Janice Duncan is a queer afrofuturist time traveler, filmmaker, writer, creative producer, and artist from Detroit, MI. She earned her M.F.A. in film and television production from the University of Southern California’s School of Cinematic Arts and B.A. in film and media studies from Johns Hopkins University. She has worked on films, music videos, and commercials from an array of backgrounds and budgets. She is currently working with her partner Sophia Nahli Allison on a joint project about Afro-diasporic dance and flight as spiritual tools of liberation. She is the creative producer on A Love Song For Latasha, which world premiered at this year’s Tribeca Film Festival. She was a 2018 Sundance New Frontier Lab Programs Fellow and has received support from Glassbreaker Films. In 2018 she creative produced Masks, which was a finalist for a Student Academy Award. She has a deep passion for dance, music videos, and short experimental films. She enjoys world building and creating avant garde ways to articulate experiences that inspire people toward greater self value, black feminism, and unconditional empathy for one another and our planet. While at MacDowell, she made significant progress on four different interdisciplinary projects. Most notably, she worked on her feature film script about growing up and generational healing in Detroit and also on her dance essay about the regenerative and freeing properties of dance as possession in the African diaspora.
Janice Duncan worked in the Nef studio.

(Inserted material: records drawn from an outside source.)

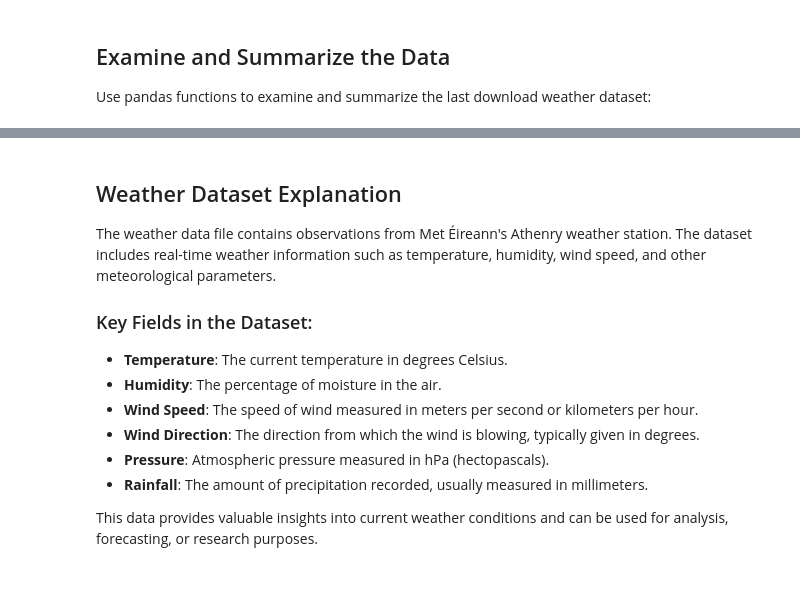
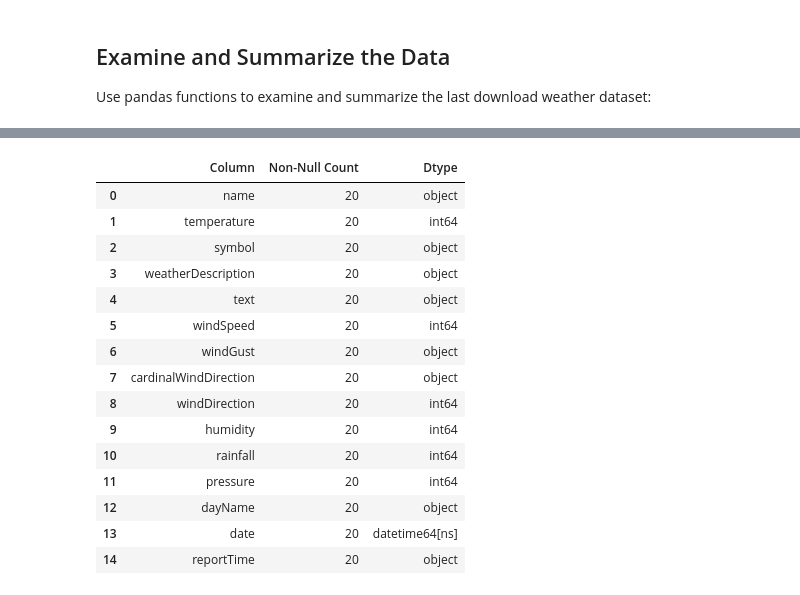
Before and after one commit to kronos164/computer-infrastructure, a Jupyter notebook: weather.ipynb, the cells around one changed output, grey strips where cells are left out. Saved outputs shown, nothing was run; the diff lists cells and outputs as text; code cells hidden in the pictures.

```diff
--- a/weather.ipynb
+++ b/weather.ipynb
@@ -196,14 +163,25 @@ memory usage: 1.4+ KB
-# %% [markdown]
-## Weather Dataset Explanation
-
-The weather data file contains observations from Met Éireann's Athenry weather station. The dataset includes real-time weather information such as temperature, humidity, wind speed, and other meteorological parameters.
-
-### Key Fields in the Dataset:
-- **Temperature**: The current temperature in degrees Celsius.
-- **Humidity**: The percentage of moisture in the air.
-- **Wind Speed**: The speed of wind measured in meters per second or kilometers per hour.
-- **Wind Direction**: The direction from which the wind is blowing, typically given in degrees.
-- **Pressure**: Atmospheric pressure measured in hPa (hectopascals).
-- **Rainfall**: The amount of precipitation recorded, usually measured in millimeters.
-
-This data provides valuable insights into current weather conditions and can be used for analysis, forecasting, or research purposes.
+# %%
+# Display the basic information about the dataset in a table format
+info_table = pd.DataFrame({
+    'Column': weather_data.columns,
+    'Non-Null Count': weather_data.count().values,
+    'Dtype': weather_data.dtypes.values
+})
+info_table
+# %% [output]
+|  | Column | Non-Null Count | Dtype |
+| 0 | name | 20 | object |
+| 1 | temperature | 20 | int64 |
+| 2 | symbol | 20 | object |
+| 3 | weatherDescription | 20 | object |
+| 4 | text | 20 | object |
+| 5 | windSpeed | 20 | int64 |
+| 6 | windGust | 20 | object |
+| 7 | cardinalWindDirection | 20 | object |
+| 8 | windDirection | 20 | int64 |
+| 9 | humidity | 20 | int64 |
+| 10 | rainfall | 20 | int64 |
+| 11 | pressure | 20 | int64 |
+| 12 | dayName | 20 | object |
+| 13 | date | 20 | datetime64[ns] |
+| 14 | reportTime | 20 | object |
```
Also changed, not shown: parts of 18 cells of this notebook.
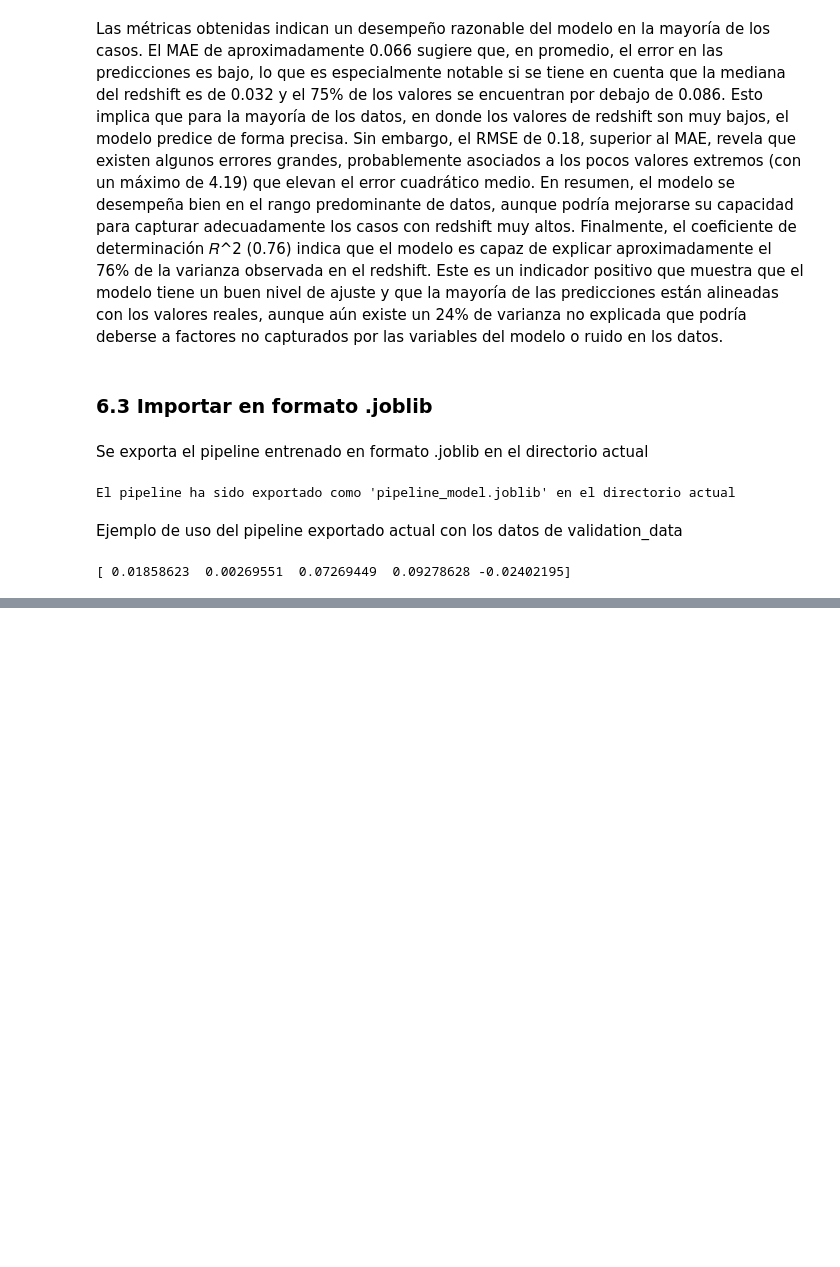
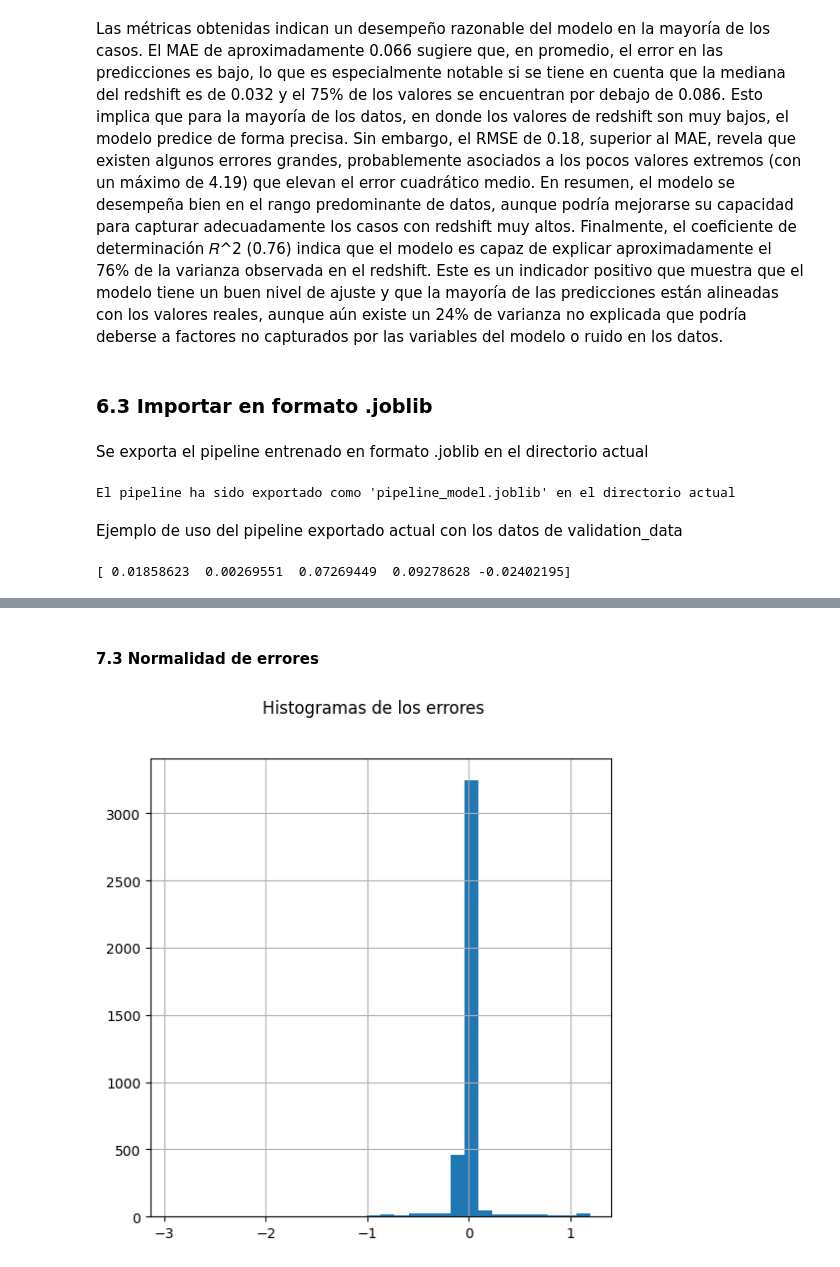
Before and after one commit to andreschaparr0/Laboratorios-BI, a Jupyter notebook: Lab 1.ipynb, the cells around one changed output, grey strips where cells are left out. Cells and saved outputs as stored; diff of their text form; code cells hidden in the pictures; blank space fills up the shorter version.

```diff
--- a/Lab 1.ipynb
+++ b/Lab 1.ipynb
@@ -732,0 +803,10 @@ print("\nDesviaciones estándar de cada columna:\n", std_devs)
+# %% [markdown]
+#### 7.3 Normalidad de errores
+# %%
+errores = (pipelineCompleto.predict(train_data_original)- train_data_original.drop_duplicates(keep='first')["redshift"])
+# %%
+errores.hist(figsize=(6, 6), bins=30)
+plt.suptitle("Histogramas de los errores")
+plt.show()
+# %% [output]
+[figure, added]
```
Also changed, not shown: parts of 28 cells of this notebook.
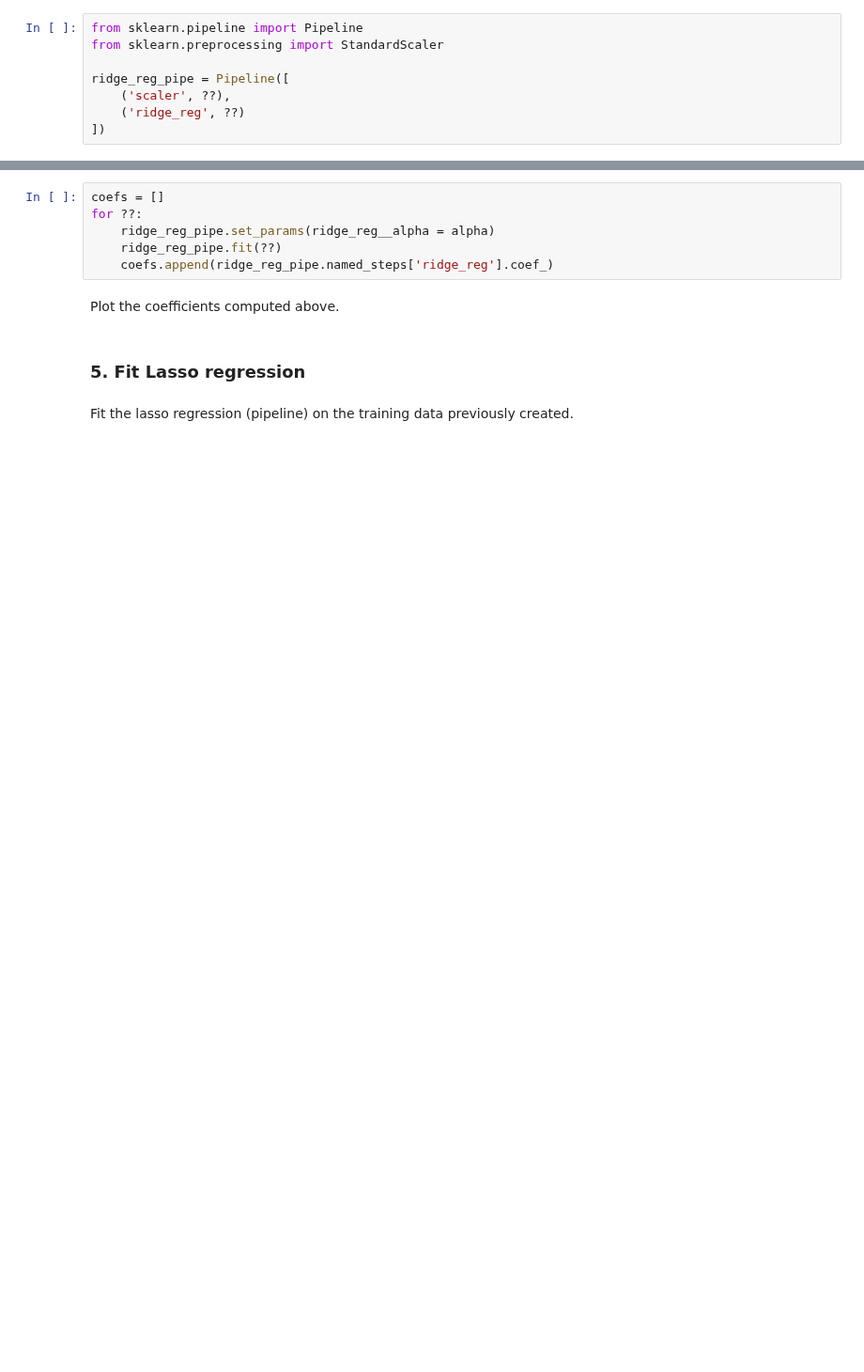
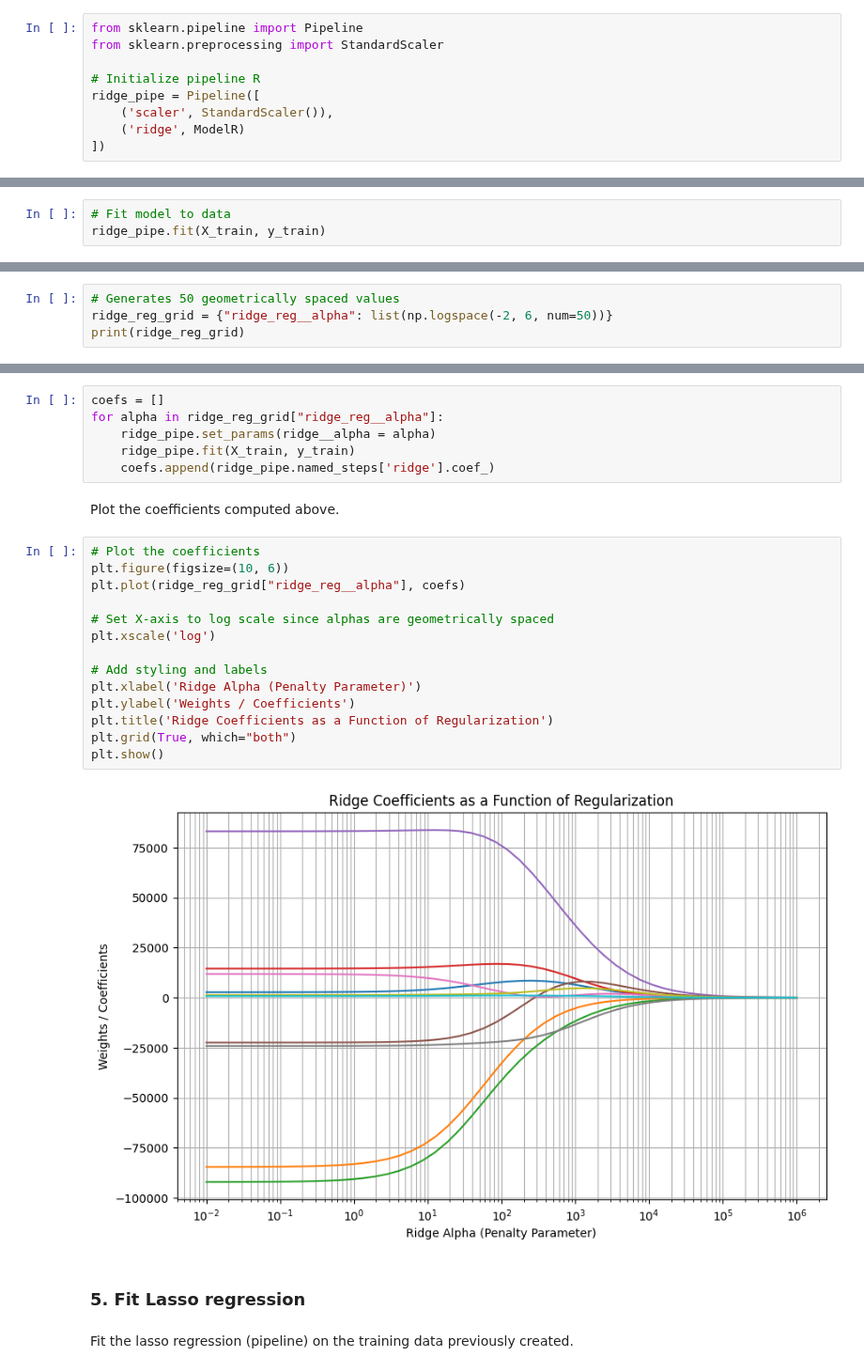
Before and after one commit to Guus03/MSc-Business-Analytics, a Jupyter notebook: Machine-Learning/Exercise_04.ipynb, the cells around one changed output, grey strips where cells are left out. Shown at 94% size. Drawn from its saved outputs; the diff is of its cells as text; blank space fills up the shorter version.

```diff
--- a/Machine-Learning/Exercise_04.ipynb
+++ b/Machine-Learning/Exercise_04.ipynb
@@ -40,9 +91,10 @@ To this end, create a `Pipeline` consisting of a `StandardScaler` instance and t
 from sklearn.pipeline import Pipeline
 from sklearn.preprocessing import StandardScaler
 
-ridge_reg_pipe = Pipeline([
-    ('scaler', ??),
-    ('ridge_reg', ??)
+# Initialize pipeline R
+ridge_pipe = Pipeline([
+    ('scaler', StandardScaler()),
+    ('ridge', ModelR)
 ])
 # %% [markdown]
 Using the class `Lasso` from `sklearn.linear_model`, instantiate a lasso regression object with penalty parameter `alpha` equal to `0.1` and `fit_intercept=True`.
@@ -58,3 +121,6 @@ What is the role of the option `fit_intercept`?
 ### 3. Fit Ridge regression
 # %% [markdown]
 Fit the ridge regression (pipeline) on the training data previously created.
+# %%
+# Fit model to data
+ridge_pipe.fit(X_train, y_train)
@@ -66,3 +146,7 @@ Compute the root mean square error of the fitted model on both the training and
 We now want to plot the coefficients of the ridge regression for different values of the penalty parameter.
 # %% [markdown]
 Create a (geometrically spaced) grid, named `ridge_reg_grid`, of penalty values ranging from `1e-2` to `1e6`.
+# %%
+# Generates 50 geometrically spaced values
+ridge_reg_grid = {"ridge_reg__alpha": list(np.logspace(-2, 6, num=50))}
+print(ridge_reg_grid)
@@ -70,12 +156,28 @@ Create a (geometrically spaced) grid, named `ridge_reg_grid`, of penalty values
 Fill in the `??` below to create a list of the parameters found by the ridge regression pipeline for each `alpha` in `ridge_reg_grid`
 # %%
 coefs = []
-for ??:
-    ridge_reg_pipe.set_params(ridge_reg__alpha = alpha)
-    ridge_reg_pipe.fit(??)
-    coefs.append(ridge_reg_pipe.named_steps['ridge_reg'].coef_)
+for alpha in ridge_reg_grid["ridge_reg__alpha"]:
+    ridge_pipe.set_params(ridge__alpha = alpha)
+    ridge_pipe.fit(X_train, y_train)
+    coefs.append(ridge_pipe.named_steps['ridge'].coef_)
 # %% [markdown]
 Plot the coefficients computed above.
+# %%
+# Plot the coefficients
+plt.figure(figsize=(10, 6))
+plt.plot(ridge_reg_grid["ridge_reg__alpha"], coefs)
+
+# Set X-axis to log scale since alphas are geometrically spaced
+plt.xscale('log')
+
+# Add styling and labels
+plt.xlabel('Ridge Alpha (Penalty Parameter)')
+plt.ylabel('Weights / Coefficients')
+plt.title('Ridge Coefficients as a Function of Regularization')
+plt.grid(True, which="both")
+plt.show()
+# %% [output]
+[figure, added]
 # %% [markdown]
 ### 5. Fit Lasso regression
 # %% [markdown]
```
Also changed, not shown: parts of 31 cells of this notebook.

Nef Studio, the first entirely new studio built after 1937, was donated by esteemed photographer, explorer, author, and MacDowell Fellow Evelyn Steffanson Nef in 1992. Endowed funds for the studio’s maintenance in perpetuity and an annual Fellowship for photographers were given in addition to funds for construction. Mrs. Nef said she had known about MacDowell all her…